logo
Plus   Neg
Share
Email

Amazon Workers Are Fed Up With Company

amazon fedup 071619 lt

Even as Amazon.com Inc. kicked off its Prime Day annual shopping event on Monday, employees are expressing their dissatisfaction with the company.

This year's Prime Day, Amazon's biggest celebration of deals, kick-started officially on Monday with more than one million offers for Prime Members in select countries around the world. The 48-hour extravaganza is the longest Prime Day ever since its launch in 2015.

On Monday, workers at Amazon's warehouse in Shakopee, Minnesota, reportedly held a strike for six hours, protesting the unreasonable and unsafe working conditions at the company. This is reportedly the first major strike by Amazon's employees on an important sales day.

The employees are demanding less stringent quotas and conversion of more temporary workers into permanent employees. Last year, Amazon committed to pay all employees at least $15 an hour after pressure from Bernie Sanders and other politicians.

According to a CNBC report, more than 2,000 Amazon workers at seven facilities in Germany also held a strike to protest working conditions and wage practices at the company.

Demonstrations also took place in other U.S. cities such as New York, San Francisco, Seattle and Portland, reports said.

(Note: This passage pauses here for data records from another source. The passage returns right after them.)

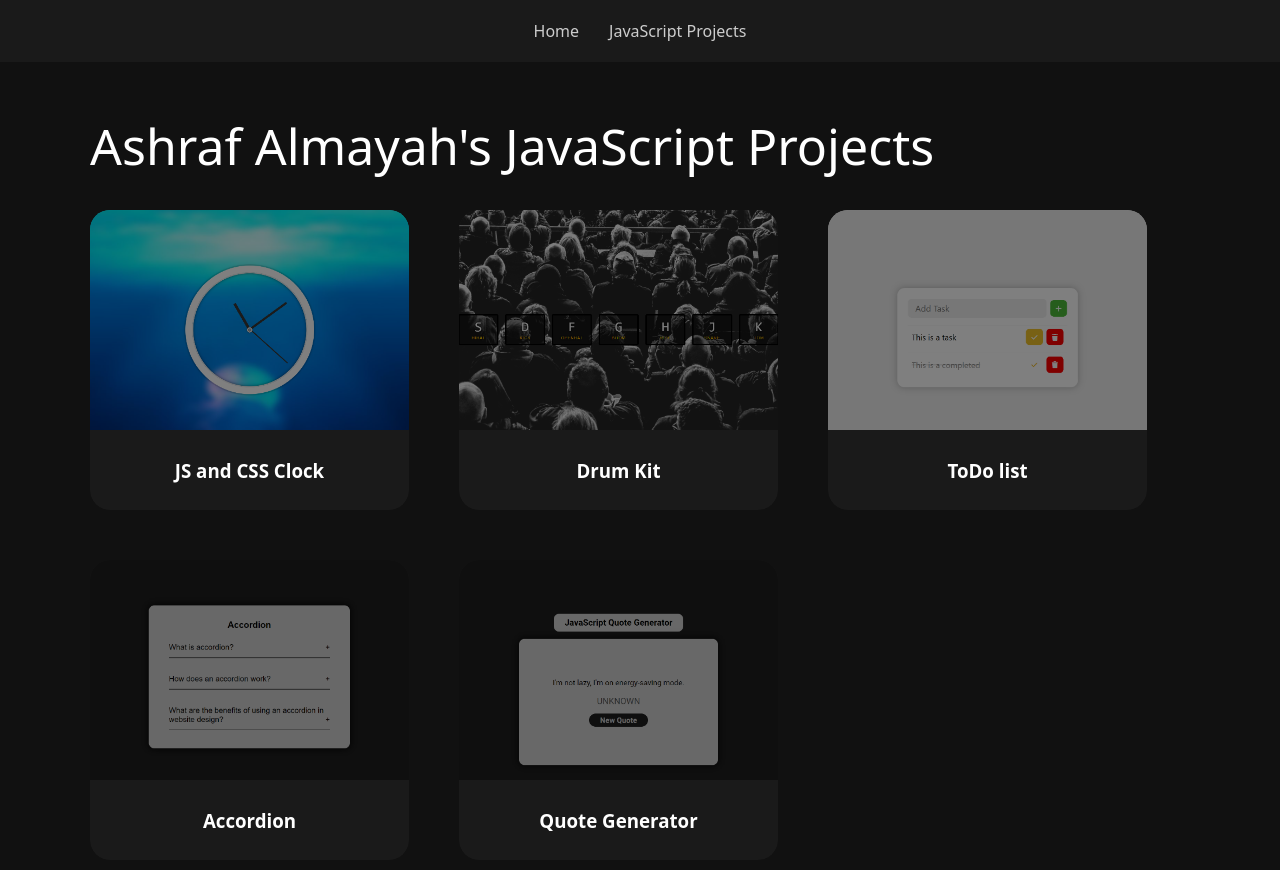
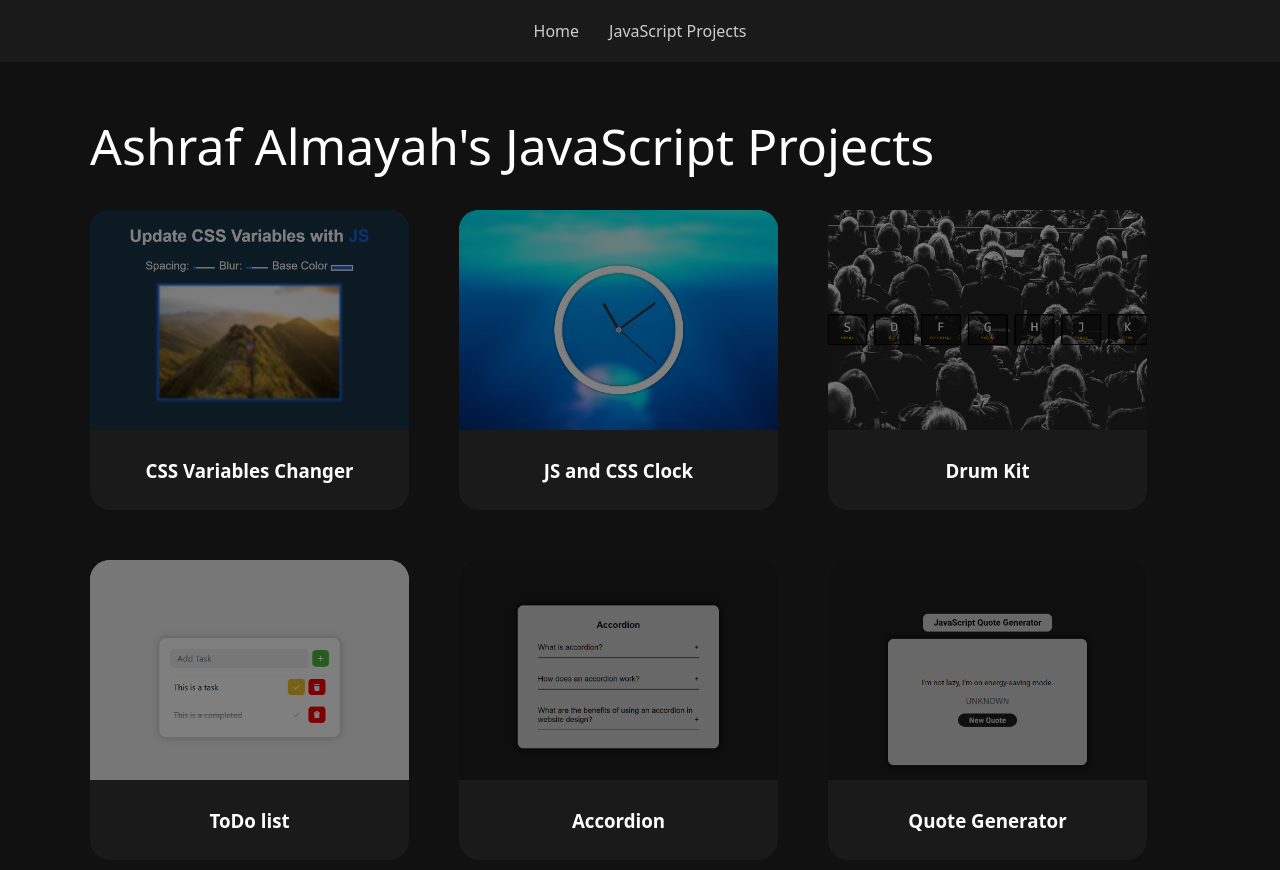
Before and after one commit to ashrafalmayah/ashrafalmayah.github.io, a plain HTML site: page javascript-projects/index.html in a window 1280 px wide. Drawn offline with Linux system fonts and the light colour scheme.

Commit message:
adding css variables changer js project

```diff
--- a/javascript-projects/index.html
+++ b/javascript-projects/index.html
@@ -17,6 +17,16 @@
       <h1>Ashraf Almayah's JavaScript Projects</h1>
     </header>
     <section class="work-section">
+
+      <div class="work-card">
+        <a href="/css-variables-changer/">
+          <div class="img-container">
+            <img src="screenshots/css-variables-changer-screenshot.png" alt="">
+            <div class="overlay"></div>
+          </div>
+          <h3>CSS Variables Changer</h3>
+        </a>
+      </div>
 
       <div class="work-card">
         <a href="/JS-and-CSS-Clock/">
```
Also changed, not shown: javascript-projects/screenshots/css-variables-changer-screenshot.png (added).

Meanwhile, NBC News reported that workers in Amazon's fulfillment centers took to a private Facebook group with almost 18,000 members to express frustration with the e-commerce giant's policies surrounding Prime Day.

One member reportedly said it will be like "two months of hell," especially as the workers were hardly able to keep up with the regular orders with one-day shipping.

Amazon and its CEO Jeff Bezos have repeatedly come under intense criticism for pay disparity and difficult working conditions at the company's fulfillment centers.

Liz Shuler, Secretary-Treasurer of the American Federation of Labor and Congress of Industrial Organizations, said that the organization was standing in solidarity with the Amazon workers.

"When you stand up together collectively, that is how we change corporate behavior," Shuler said.

Senator Elizabeth Warren and Senator Bernie Sanders, among others, also took to social media to express their support of Amazon's workers.

For comments and feedback contact: editorial@rttnews.com

Business News

Editors Pick
Shares of HSBC Holdings Plc (HSBC, HSBA.L) were down in London and Hong Kong trading after the Asia-focused British lender reported Monday sharply lower profit in its second quarter, hurt by higher expected credit losses, weak revenues as well as the absence of prior year gain. For fiscal 2020, the company projects expected credit losses or ECL charge in the range of $8 billion to $13 billion. Microsoft said Sunday that it is prepared to continue discussions to explore a purchase of TikTok in the United States. Other American investors could participate in the potential acquisition on a minority basis. Apple has hinted that the launch of its next flagship smartphone, the iPhone 12, may be delayed this year. During the tech giant's third-quarter earnings call on Thursday, Apple Chief Financial officer Luca Maestri indicated that the iPhone 12 may not launch in September this year. Maestri said that Apple expects to see recent strong performance continue for its current product lineup.
Follow RTT